Surfers' paradise

Dixe Wills

dixe.jpgThe Kaiser Chiefs must be feeling pretty smug right now. Admittedly, Leeds' favourite beat music combo released 'I Predict A Riot' in November 2004, so it took their forecast the best part of seven years to come to fruition, but compare that with some of Nostradamus' punts and they're the Buzz Lightyear of soothsayers.

The rioting even visited my own small village of Bethnal Green, causing me to venture forth from my ivory flat to see what was going on. Watching the people get lairy, it's not very pretty, I tell thee. As I tweeted so cogently at the time: 'Just cycled down the Bethnal Green Road. Most shops shut. A lot of lurking and staring going on but nothing else.' (You really should follow my tweets @dixewills. Some of them are to be turned into films, you know.) An hour or so later, the lurkers and starers looted the local Tesco. The biter bit, you might say.

Personally, I blame that David Cameron.

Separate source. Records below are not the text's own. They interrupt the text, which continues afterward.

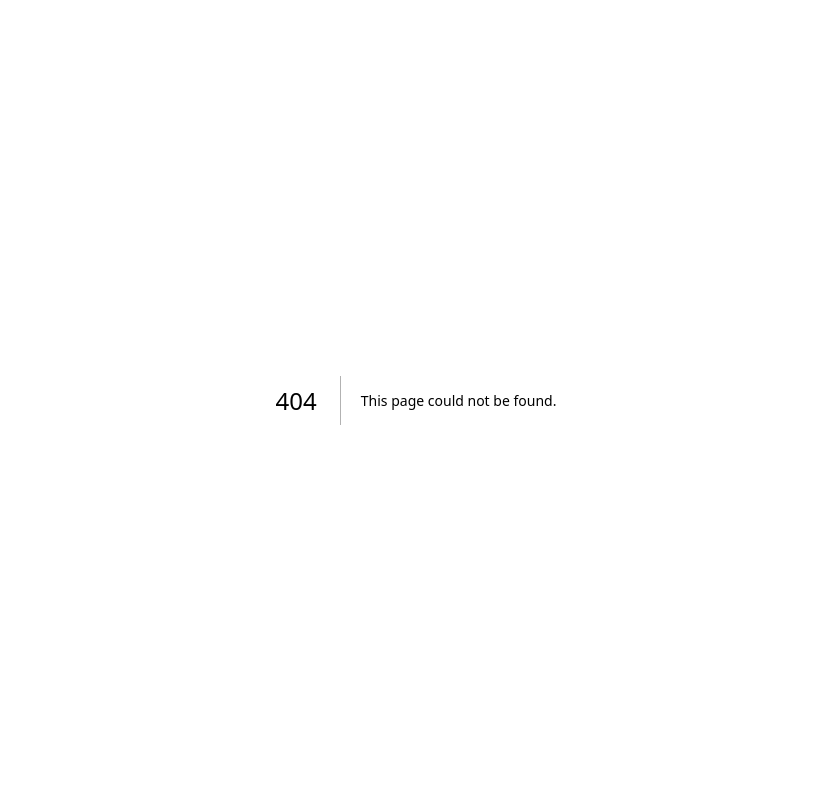
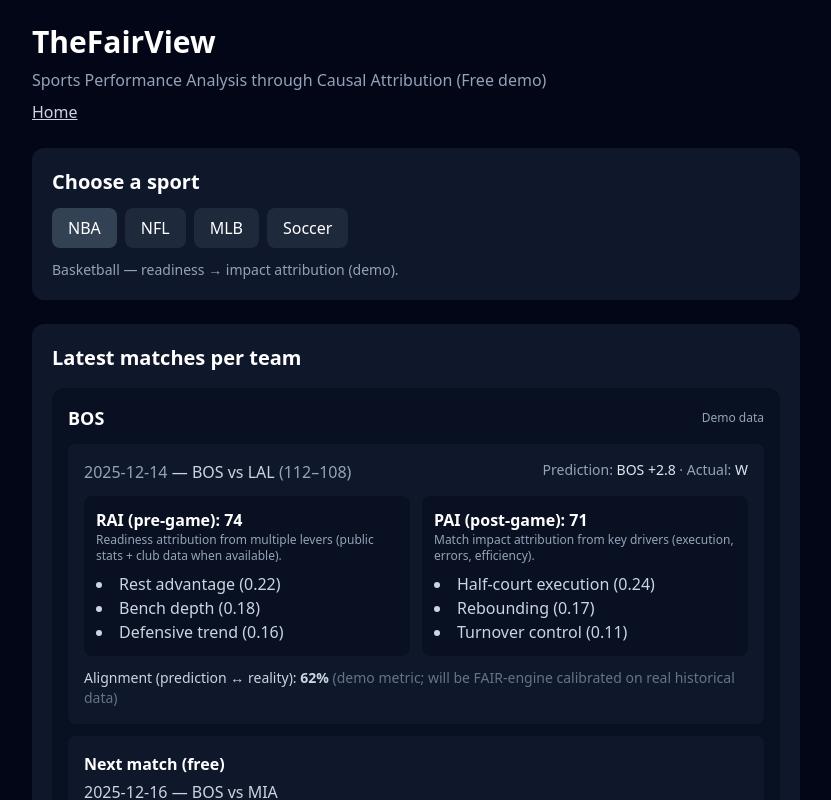
Before and after one commit to eytanellenberg/thefairview, a Next.js app: page /sports in a window 1280 px wide. Before the commit this address had no page. Shown: the top 800 px of the page, without its empty margins (224-1055 px from the left). Built offline with nearby package versions, Linux system fonts and the light colour scheme.

Commit message:
Create page.tsx

```diff
--- /dev/null
+++ b/app/sports/page.tsx
@@ -0,0 +1,143 @@
+"use client";
+
+import Link from "next/link";
+import { useMemo, useState } from "react";
+import { SPORTS } from "@/app/lib/Demo/sports";
+
+export default function SportsPage() {
+  const [selected, setSelected] = useState<string>("nba");
+
+  const pack = useMemo(() => SPORTS.find(s => s.sport === selected), [selected]);
+
+  const mailto = useMemo(() => {
+    const subject = encodeURIComponent("TheFairView — Club data integration request");
+    const body = encodeURIComponent(
+      `Hi Eytan,\n\nWe want to integrate club stats + internal monitoring data into TheFairView (RAI pre-game + PAI post-game) for our team(s).\n\nSport: ${selected.toUpperCase()}\nTeams of interest: \n\nData we can provide (tick): GPS / wellness / injuries / lineup / tactical tags / training load / travel / etc.\n\nGoal: free demo for recent matches + next match readiness.\n\nThanks,\n`
+    );
+    return `mailto:eytan_ellenberg@yahoo.fr?subject=${subject}&body=${body}`;
+  }, [selected]);
+
+  return (
+    <main className="min-h-screen bg-slate-950 text-white p-6">
+      <div className="max-w-3xl mx-auto space-y-6">
+        <header className="space-y-2">
+          <h1 className="text-3xl font-bold">TheFairView</h1>
+          <p className="text-slate-400">Sports Performance Analysis through Causal Attribution (Free demo)</p>
+          <div className="flex gap-2 flex-wrap">
+            <Link className="underline text-slate-300" href="/">Home</Link>
+          </div>
+        </header>
+
+        <section className="rounded-xl bg-slate-900 p-5">
+          <h2 className="text-xl font-semibold mb-3">Choose a sport</h2>
+          <div className="flex gap-2 flex-wrap">
+            {SPORTS.map(s => (
+              <button
+                key={s.sport}
+                onClick={() => setSelected(s.sport)}
+                className={`rounded-lg px-4 py-2 ${
+                  selected === s.sport ? "bg-slate-700" : "bg-slate-800 hover:bg-slate-700"
+                }`}
+              >
+                {s.label}
+              </button>
+            ))}
+          </div>
+          <p className="text-slate-400 text-sm mt-3">{pack?.description}</p>
+        </section>
+
+        <section className="rounded-xl bg-slate-900 p-5 space-y-4">
+          <h2 className="text-xl font-semibold">Latest matches per team</h2>
+
+          {pack?.teams.map(t => (
+            <div key={t.team} className="rounded-xl bg-slate-950/40 p-4 space-y-3">
+              <div className="flex items-center justify-between">
+                <div className="text-lg font-semibold">{t.team}</div>
+                <div className="text-xs text-slate-400">Demo data</div>
+              </div>
+
+              {t.recent.map(m => (
+                <div key={m.id} className="rounded-lg bg-slate-900 p-4">
+                  <div className="flex flex-wrap justify-between gap-2">
+                    <div className="text-slate-300">
+                      <span className="text-slate-400">{m.date}</span>{" "}
+                      — {t.team} {m.homeAway === "H" ? "vs" : "@"} {m.opponent}{" "}
+                      <span className="text-slate-400">({m.score})</span>
+                    </div>
+                    <div className="text-slate-400 text-sm">
+                      Prediction: <span className="text-slate-200">{m.predictedEdge}</span> · Actual:{" "}
+                      <span className="text-slate-200">{m.actualOutcome}</span>
+                    </div>
+                  </div>
+
+                  <div className="grid grid-cols-1 md:grid-cols-2 gap-3 mt-3">
+                    <div className="rounded-lg bg-slate-950/40 p-3">
+                      <div className="font-semibold">RAI (pre-game): {m.raiPre}</div>
+                      <div className="text-xs text-slate-400 mb-2">
+                        Readiness attribution from multiple levers (public stats + club data when available).
+                      </div>
+                      <ul className="list-disc list-inside text-slate-300">
+                        {m.preLevers.map((x, i) => (
+                          <li key={i}>{x.name} ({x.w})</li>
+                        ))}
+                      </ul>
+                    </div>
+
+                    <div className="rounded-lg bg-slate-950/40 p-3">
+                      <div className="font-semibold">PAI (post-game): {m.paiPost}</div>
+                      <div className="text-xs text-slate-400 mb-2">
+                        Match impact attribution from key drivers (execution, errors, efficiency).
+                      </div>
+                      <ul className="list-disc list-inside text-slate-300">
+                        {m.postLevers.map((x, i) => (
+                          <li key={i}>{x.name} ({x.w})</li>
+                        ))}
+                      </ul>
+                    </div>
+                  </div>
+
+                  <div className="mt-3 text-sm text-slate-300">
+                    Alignment (prediction ↔ reality):{" "}
+                    <span className="font-semibold">{Math.round(m.alignment * 100)}%</span>
+                    <span className="text-slate-500"> (demo metric; will be FAIR-engine calibrated on real historical data)</span>
+                  </div>
+                </div>
+              ))}
+
+              <div className="rounded-lg bg-slate-900 p-4">
+                <div className="font-semibold mb-1">Next match (free)</div>
+                <div className="text-slate-300">
+                  {t.next.date} — {t.team} {t.next.homeAway === "H" ? "vs" : "@"} {t.next.opponent}
+                </div>
+                <div className="mt-2">
+                  <span className="font-semibold">RAI forecast:</span>{" "}
+                  <span className="text-slate-200">{t.next.raiForecast}</span>
+                </div>
+                <div className="text-xs text-slate-400 mt-1 mb-2">Top predictive levers:</div>
+                <ul className="list-disc list-inside text-slate-300">
+                  {t.next.forecastLevers.map((x, i) => (
+                    <li key={i}>{x.name} ({x.w})</li>
+                  ))}
+                </ul>
+              </div>
+            </div>
+          ))}
+        </section>
+
+        <section className="rounded-xl bg-slate-900 p-5">
+          <h2 className="text-xl font-semibold mb-2">Club / analyst integration</h2>
+          <p className="text-slate-300">
+            For RAI pre-game &amp; PAI post-game per team, using multiple levers (public stats + club internal data),
+            contact:
+          </p>
+          <a className="underline text-slate-200" href={mailto}>
+            email to eytan_ellenberg@yahoo.fr
+          </a>
+          <p className="text-xs text-slate-500 mt-2">
+            Free demo view. FAIR-engine sport calibration on real data (historical matches + club signals) comes next.
+          </p>
+        </section>
+      </div>
+    </main>
+  );
+}
```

Admittedly, he was sunning himself in Italy while the riots took place (and for some days afterwards), so even the Met would probably struggle to fit him up. However, as many have pointed out, opening his speech to a recalled Parliament by declaring, 'It is time for our country to take stock,' is surely incitement to loot.

Perhaps to make up for this, the prime minister aired some ad hoc musings on 'whether it would be right' to ban people from using social networks 'when we know they are plotting violence, disorder and criminality'. Louise Mensch, not an MP who takes to being accused of deliberating before she opens her mouth, even called for Facebook and Twitter to be suspended during national emergencies.

Or perhaps you think I'm being a little harsh. Some appeals encouraging people to riot were indeed posted on Facebook and tweeted on Twitter. However, The Guardian, bless their Twitter-obsessed socks, analysed an eye-reddening 2.5m tweets about the riots (bit.ly/pCiq5E) and discovered that the vast majority were sent in reaction to rioting breaking out rather than to organise the violence beforehand (and some 200,000 helped coordinate the public-led clean-up operation afterwards).

During the worst of the disturbances I myself noticed that many of the tweets were appeals for information on whether it was safe to go home a certain way, or were responses to those queries. As is so often the case nowadays, Twitter proved to be a much more up-to-the-minute and effective means of finding out what was going on than the traditional news media. Meanwhile, on Facebook, it has become apparent from trials of those who encouraged rioting in their home towns that such calls ended in abject failure.

The home secretary Theresa May has since declared that the government has pulled back from restricting internet services. However, it behoves us to stay vigilant. While freedom doesn't tend to disappear overnight, it only takes a few good knee jerks to send it sprawling.

Dixe Wills